## Task description
Each line that includes the word "title" should be copied from the records.

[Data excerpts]
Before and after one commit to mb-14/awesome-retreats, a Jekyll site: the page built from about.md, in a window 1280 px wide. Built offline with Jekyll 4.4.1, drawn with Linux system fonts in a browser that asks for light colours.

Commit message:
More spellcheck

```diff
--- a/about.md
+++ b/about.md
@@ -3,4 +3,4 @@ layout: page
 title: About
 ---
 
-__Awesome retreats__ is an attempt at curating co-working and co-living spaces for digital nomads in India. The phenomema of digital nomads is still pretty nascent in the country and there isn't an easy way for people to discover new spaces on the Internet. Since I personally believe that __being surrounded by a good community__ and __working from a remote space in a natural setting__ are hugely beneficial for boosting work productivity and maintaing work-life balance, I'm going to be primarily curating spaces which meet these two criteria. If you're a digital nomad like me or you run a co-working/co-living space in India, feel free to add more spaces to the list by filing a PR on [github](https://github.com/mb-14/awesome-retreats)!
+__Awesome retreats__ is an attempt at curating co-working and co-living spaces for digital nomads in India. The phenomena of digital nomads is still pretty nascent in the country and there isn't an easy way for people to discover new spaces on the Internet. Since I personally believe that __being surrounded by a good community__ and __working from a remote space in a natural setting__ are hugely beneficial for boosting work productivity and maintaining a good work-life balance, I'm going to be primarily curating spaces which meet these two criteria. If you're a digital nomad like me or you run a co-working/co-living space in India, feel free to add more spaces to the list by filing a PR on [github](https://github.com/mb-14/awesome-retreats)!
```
==
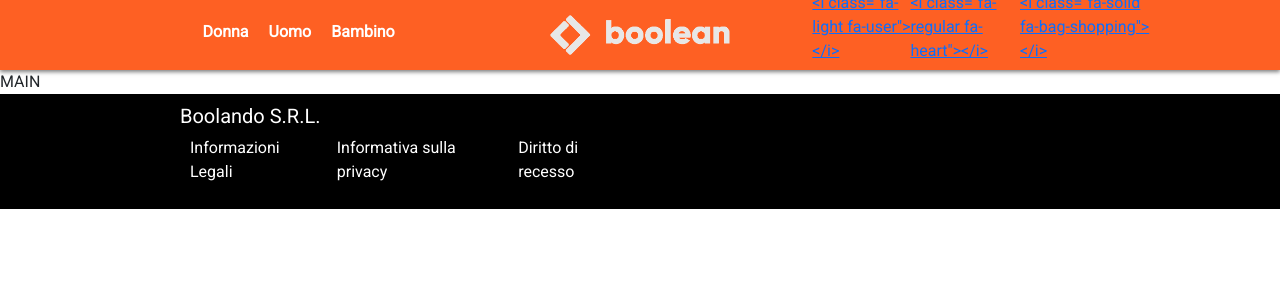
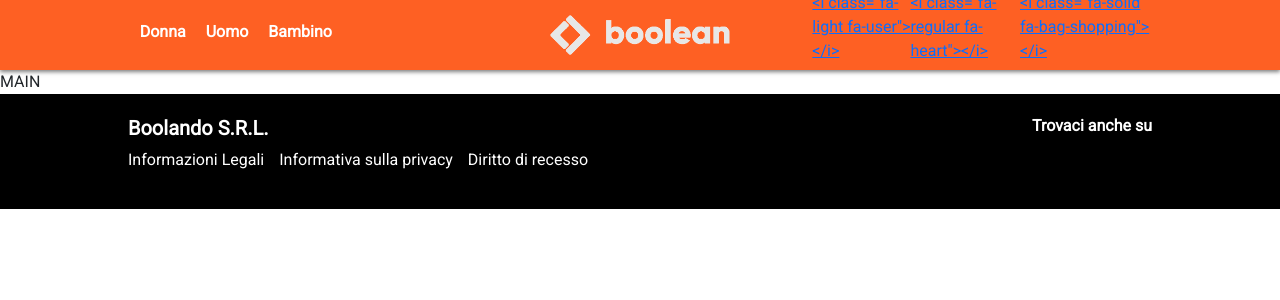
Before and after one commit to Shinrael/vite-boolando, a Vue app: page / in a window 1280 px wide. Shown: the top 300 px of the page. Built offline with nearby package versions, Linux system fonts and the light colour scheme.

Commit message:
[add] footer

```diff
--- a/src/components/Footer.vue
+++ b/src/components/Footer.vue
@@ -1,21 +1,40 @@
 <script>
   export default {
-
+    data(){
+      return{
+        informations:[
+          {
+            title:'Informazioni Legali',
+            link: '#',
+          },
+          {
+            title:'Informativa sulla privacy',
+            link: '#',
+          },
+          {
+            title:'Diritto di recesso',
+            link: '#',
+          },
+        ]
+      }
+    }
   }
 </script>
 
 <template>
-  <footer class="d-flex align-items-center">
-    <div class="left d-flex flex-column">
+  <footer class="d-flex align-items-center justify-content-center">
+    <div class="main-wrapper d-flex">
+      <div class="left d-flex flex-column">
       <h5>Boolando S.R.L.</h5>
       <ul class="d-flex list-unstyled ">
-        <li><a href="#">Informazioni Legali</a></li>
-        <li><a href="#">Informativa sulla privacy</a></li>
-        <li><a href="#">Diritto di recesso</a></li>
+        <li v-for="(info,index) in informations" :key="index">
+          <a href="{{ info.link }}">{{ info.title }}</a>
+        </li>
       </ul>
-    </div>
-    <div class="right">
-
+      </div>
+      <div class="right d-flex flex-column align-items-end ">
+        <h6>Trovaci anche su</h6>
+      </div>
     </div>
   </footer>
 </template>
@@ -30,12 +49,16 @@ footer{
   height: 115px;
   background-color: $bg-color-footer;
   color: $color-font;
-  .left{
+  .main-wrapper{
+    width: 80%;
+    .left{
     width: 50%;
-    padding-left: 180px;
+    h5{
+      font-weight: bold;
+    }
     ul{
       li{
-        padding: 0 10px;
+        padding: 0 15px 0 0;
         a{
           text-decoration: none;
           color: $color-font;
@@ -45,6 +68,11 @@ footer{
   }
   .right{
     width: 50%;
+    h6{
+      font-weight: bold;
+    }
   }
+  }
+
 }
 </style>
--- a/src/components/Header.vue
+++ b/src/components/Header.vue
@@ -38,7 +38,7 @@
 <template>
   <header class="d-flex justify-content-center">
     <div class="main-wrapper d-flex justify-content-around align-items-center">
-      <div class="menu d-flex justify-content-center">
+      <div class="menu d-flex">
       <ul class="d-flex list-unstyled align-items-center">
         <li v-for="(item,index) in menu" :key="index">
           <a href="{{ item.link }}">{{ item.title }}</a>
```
==
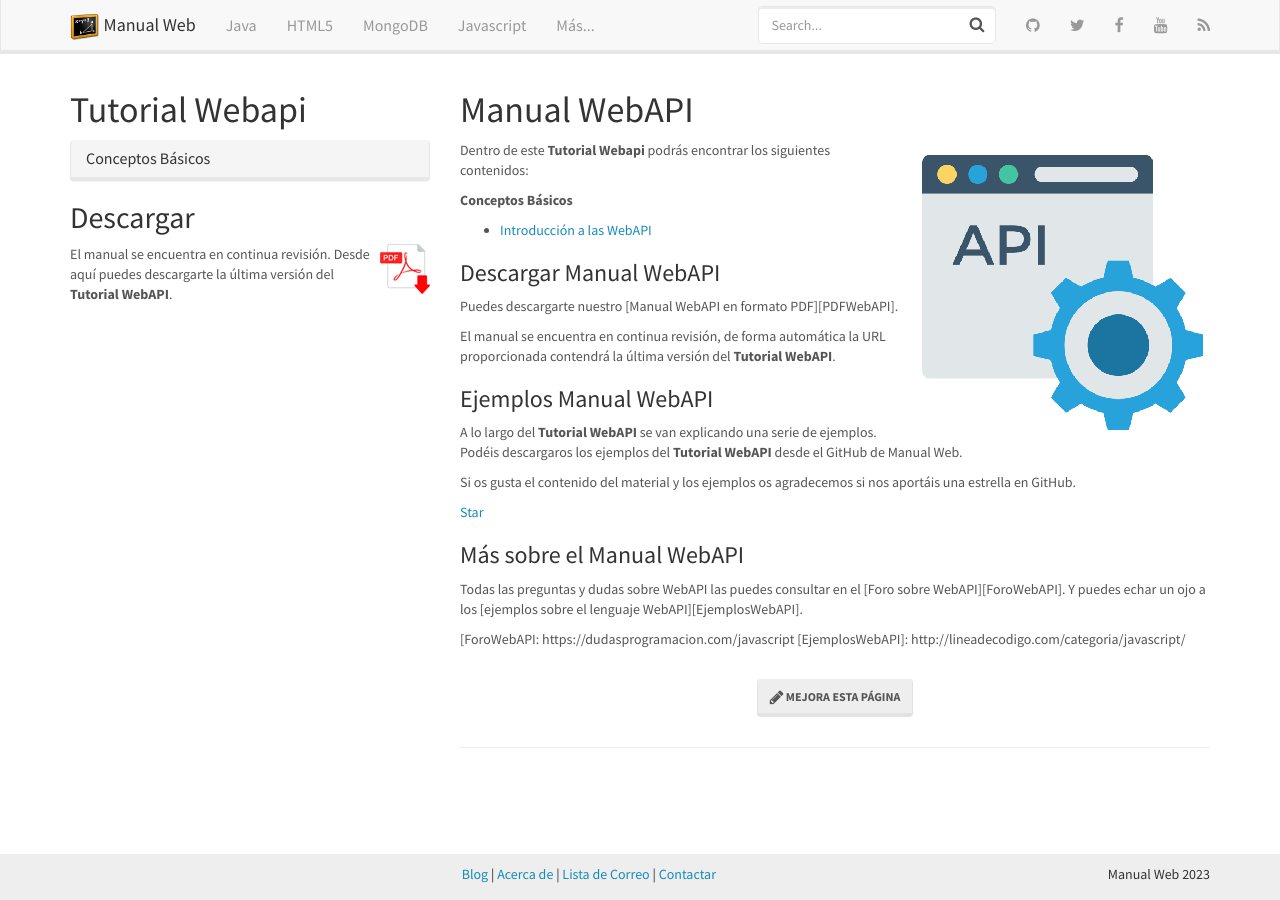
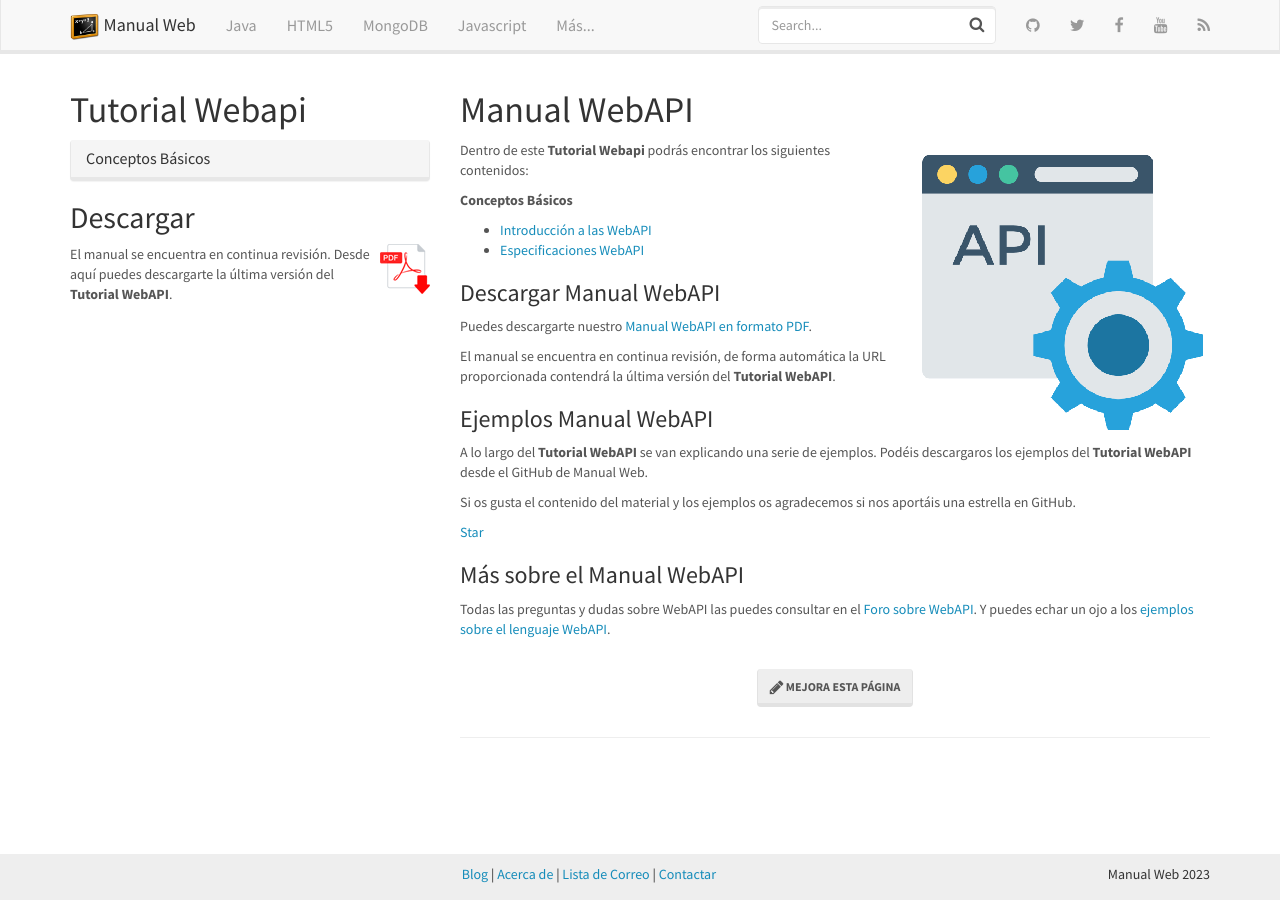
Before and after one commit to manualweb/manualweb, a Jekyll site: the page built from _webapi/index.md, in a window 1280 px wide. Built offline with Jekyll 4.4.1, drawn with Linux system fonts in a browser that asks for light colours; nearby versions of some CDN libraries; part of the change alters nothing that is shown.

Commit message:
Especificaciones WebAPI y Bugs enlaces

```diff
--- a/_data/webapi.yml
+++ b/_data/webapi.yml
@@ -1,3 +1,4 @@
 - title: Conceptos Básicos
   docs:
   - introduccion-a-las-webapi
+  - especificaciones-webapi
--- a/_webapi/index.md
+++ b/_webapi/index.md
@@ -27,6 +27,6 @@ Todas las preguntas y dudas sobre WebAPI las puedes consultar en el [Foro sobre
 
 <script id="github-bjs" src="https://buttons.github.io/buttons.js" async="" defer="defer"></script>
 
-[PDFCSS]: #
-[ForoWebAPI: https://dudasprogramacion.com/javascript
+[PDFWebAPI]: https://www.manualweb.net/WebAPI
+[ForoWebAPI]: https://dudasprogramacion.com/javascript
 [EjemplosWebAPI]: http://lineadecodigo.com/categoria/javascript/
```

## Result below
 title: About
+            title:'Informazioni Legali',
+            title:'Informativa sulla privacy',
+            title:'Diritto di recesso',
+          <a href="{{ info.link }}">{{ info.title }}</a>
           <a href="{{ item.link }}">{{ item.title }}</a>
 - title: Conceptos Básicos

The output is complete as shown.